President Donald Trump has upended American policy in Syria, and possibly in the entire Middle East, in one stroke. His unilateral decision to withdraw American troops from the Kurdish region of northern Syria, and thus give a green light for the Turkish invasion of the Kurdish enclave, has put all American goals in Syria in grave jeopardy. These included protecting the autonomous Kurdish enclave as a quid pro quo for the Kurdish militia’s singular military contribution in liquidating Islamic State and capturing its capital Raqqa at the cost of thousands of lives. They also included preventing the regime of Bashar al-Assad from reasserting control in northern Syria (a very important US objective in Syria was to circumscribe Russia’s and Iran’s reach and influence in the country). Finally, one of the principal aims of American policy in both Syria and Iraq has been to prevent the resurgence of the IS.
Increasing political and economic pressure on Iran, exacerbated by the renewed economic sanctions resulting from the U.S. withdrawal from the 2015 nuclear deal known as the Joint Comprehensive Plan of Action (JCPOA), has led Tehran to seek support from the two major Eurasian political and economic powers Russia and China.
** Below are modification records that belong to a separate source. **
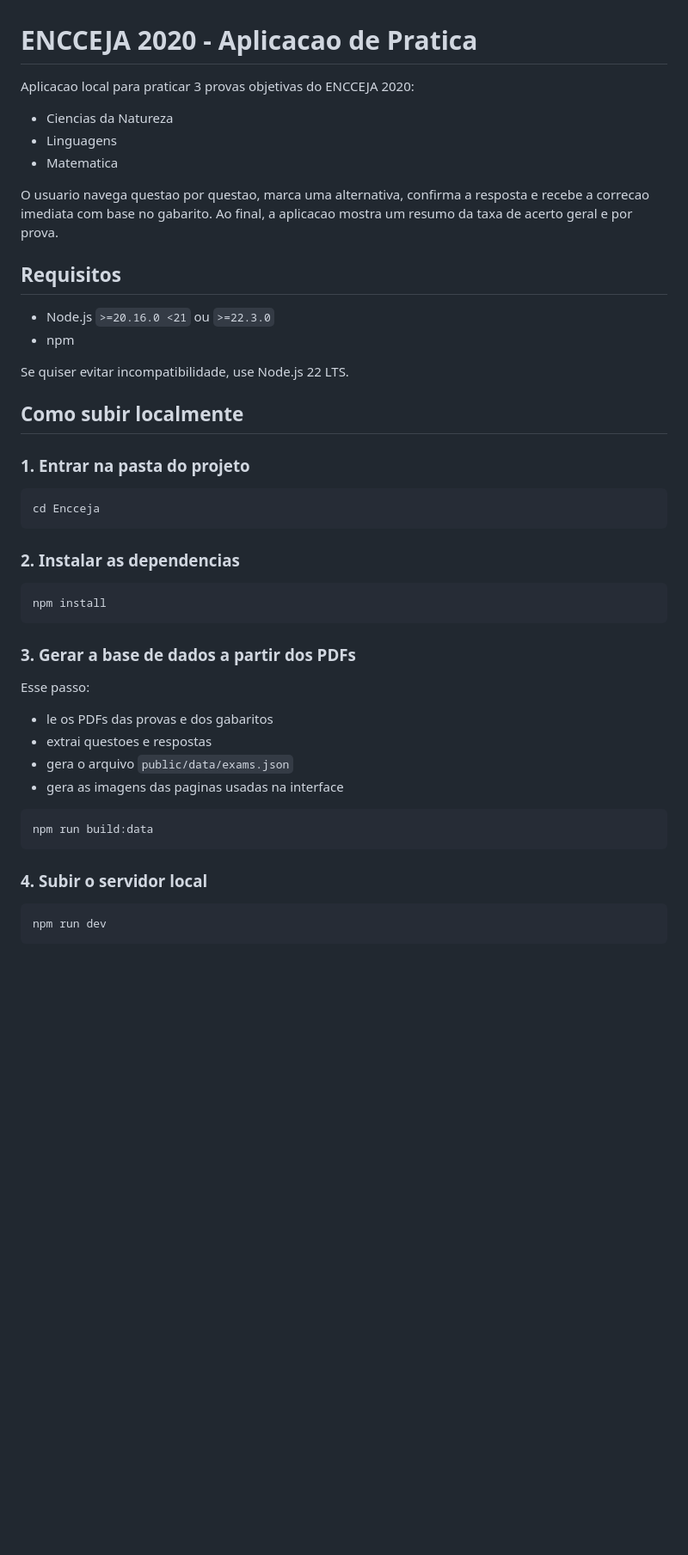
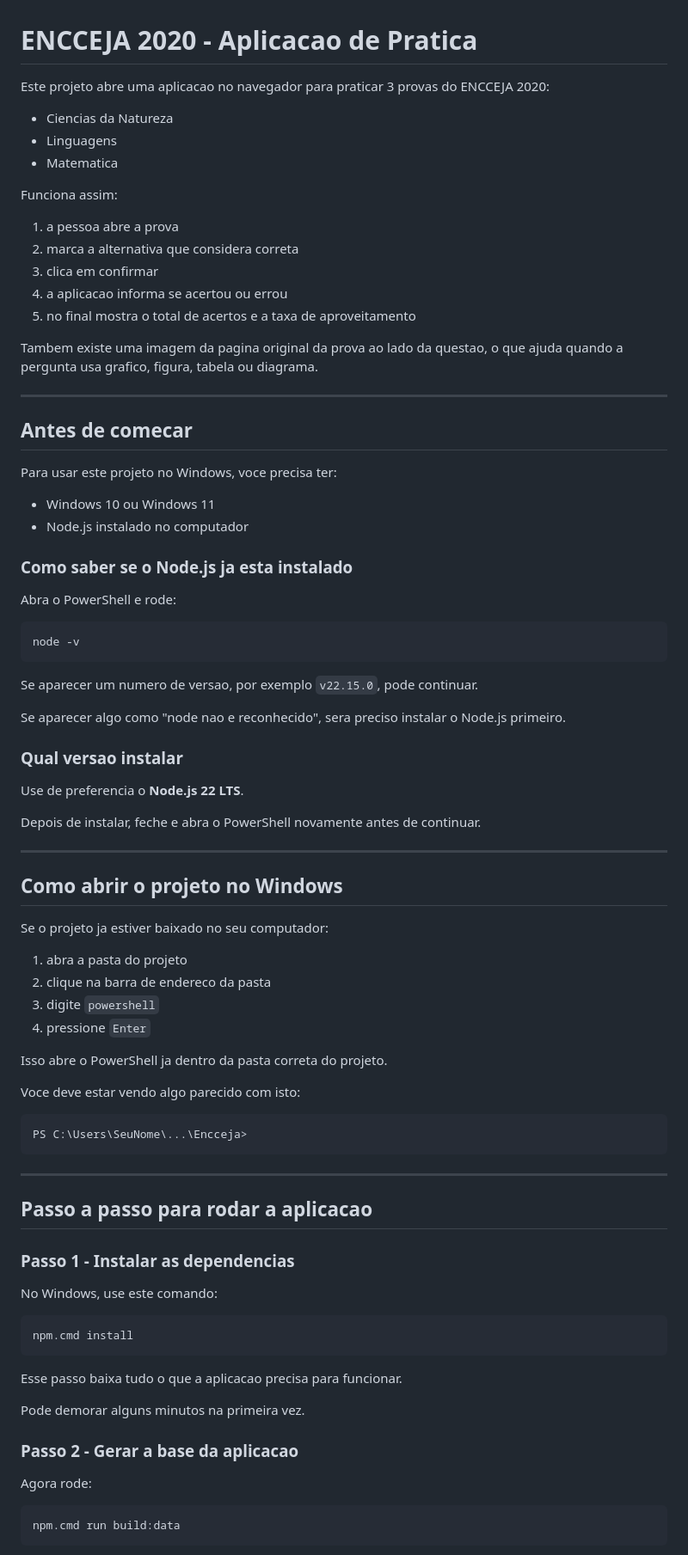
Before and after one commit to lrmelo/encceja-estudo, a Markdown page: README.md, the part around one of its changes. Shown at 86% size. Rendered like a GitHub page; blank space fills up the shorter version.

Commit message:
doc: Melhora readme

````diff
--- a/README.md
+++ b/README.md
@@ -1,50 +1,88 @@
 # ENCCEJA 2020 - Aplicacao de Pratica
 
-Aplicacao local para praticar 3 provas objetivas do ENCCEJA 2020:
+Este projeto abre uma aplicacao no navegador para praticar 3 provas do ENCCEJA 2020:
 
 - Ciencias da Natureza
 - Linguagens
 - Matematica
 
-O usuario navega questao por questao, marca uma alternativa, confirma a resposta e recebe a correcao imediata com base no gabarito. Ao final, a aplicacao mostra um resumo da taxa de acerto geral e por prova.
+Funciona assim:
 
-## Requisitos
+1. a pessoa abre a prova
+2. marca a alternativa que considera correta
+3. clica em confirmar
+4. a aplicacao informa se acertou ou errou
+5. no final mostra o total de acertos e a taxa de aproveitamento
 
-- Node.js `>=20.16.0 <21` ou `>=22.3.0`
-- npm
+Tambem existe uma imagem da pagina original da prova ao lado da questao, o que ajuda quando a pergunta usa grafico, figura, tabela ou diagrama.
 
-Se quiser evitar incompatibilidade, use Node.js 22 LTS.
+---
 
-## Como subir localmente
+## Antes de comecar
 
-### 1. Entrar na pasta do projeto
+Para usar este projeto no Windows, voce precisa ter:
 
-```bash
-cd Encceja
+- Windows 10 ou Windows 11
+- Node.js instalado no computador
+
+### Como saber se o Node.js ja esta instalado
+
+Abra o PowerShell e rode:
+
+```powershell
+node -v
 ```
 
-### 2. Instalar as dependencias
+Se aparecer um numero de versao, por exemplo `v22.15.0`, pode continuar.
 
-```bash
-npm install
+Se aparecer algo como "node nao e reconhecido", sera preciso instalar o Node.js primeiro.
+
+### Qual versao instalar
+
+Use de preferencia o **Node.js 22 LTS**.
+
+Depois de instalar, feche e abra o PowerShell novamente antes de continuar.
+
+---
+
+## Como abrir o projeto no Windows
+
+Se o projeto ja estiver baixado no seu computador:
+
+1. abra a pasta do projeto
+2. clique na barra de endereco da pasta
+3. digite `powershell`
+4. pressione `Enter`
+
+Isso abre o PowerShell ja dentro da pasta correta do projeto.
+
+Voce deve estar vendo algo parecido com isto:
+
+```powershell
+PS C:\Users\SeuNome\...\Encceja>
 ```
 
-### 3. Gerar a base de dados a partir dos PDFs
+---
 
-Esse passo:
+## Passo a passo para rodar a aplicacao
 
-- le os PDFs das provas e dos gabaritos
-- extrai questoes e respostas
-- gera o arquivo `public/data/exams.json`
-- gera as imagens das paginas usadas na interface
+### Passo 1 - Instalar as dependencias
 
-```bash
-npm run build:data
+No Windows, use este comando:
+
+```powershell
+npm.cmd install
 ```
 
-### 4. Subir o servidor local
+Esse passo baixa tudo o que a aplicacao precisa para funcionar.
 
-```bash
-npm run dev
+Pode demorar alguns minutos na primeira vez.
+
+### Passo 2 - Gerar a base da aplicacao
+
+Agora rode:
+
+```powershell
+npm.cmd run build:data
 ```
 
````
Also changed, not shown: other parts of README.md (+272 -74 lines).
Iran has also increasingly turned its attention toward its neighbors in Central Asia, which remain closely integrated into the political, economic and military projects of Moscow and Beijing. Central Asian leaders are well aware that a possible armed conflict between the U.S. and Iran would adversely affect Eurasian security.
In the field of international relations, a nation’s credibility is often thought to be calculated by evaluating its historical record of following through on threats of punishment issued to adversaries. In contrast, today, the larger challenge to U.S. global credibility arises not from questions about its ability to inflict pain on rivals, but rather from the demonstrated failure of U.S. policymakers to make good on incentives promised to rivals in exchange for constructive changes in their behaviors.
Economic warfare is being fought with an intensity not seen since the period leading up to World War II as countries deploy tariffs, embargoes and economic sanctions to force policy changes or punish their adversaries.
Free trade is coming off second best, and global trade has stalled. There’s been no growth in trade volumes since late 2017, contributing to a slowing world economy.
Today is the JCPOA’s third birthday – will it have another one?
Three years ago, Iran and global powers implemented the Joint Comprehensive Plan of Action (JCPOA), curtailing the country’s nuclear weapons programme in exchange for sanctions relief. The deal continues to hang together – but only just. There are growing indications of signatory states’ fatigue and frustration in attempting to prevent the collapse of the JCPOA, following the US withdrawal from it last May. In this climate, it is important for the deal’s stakeholders to remember why it remains valuable: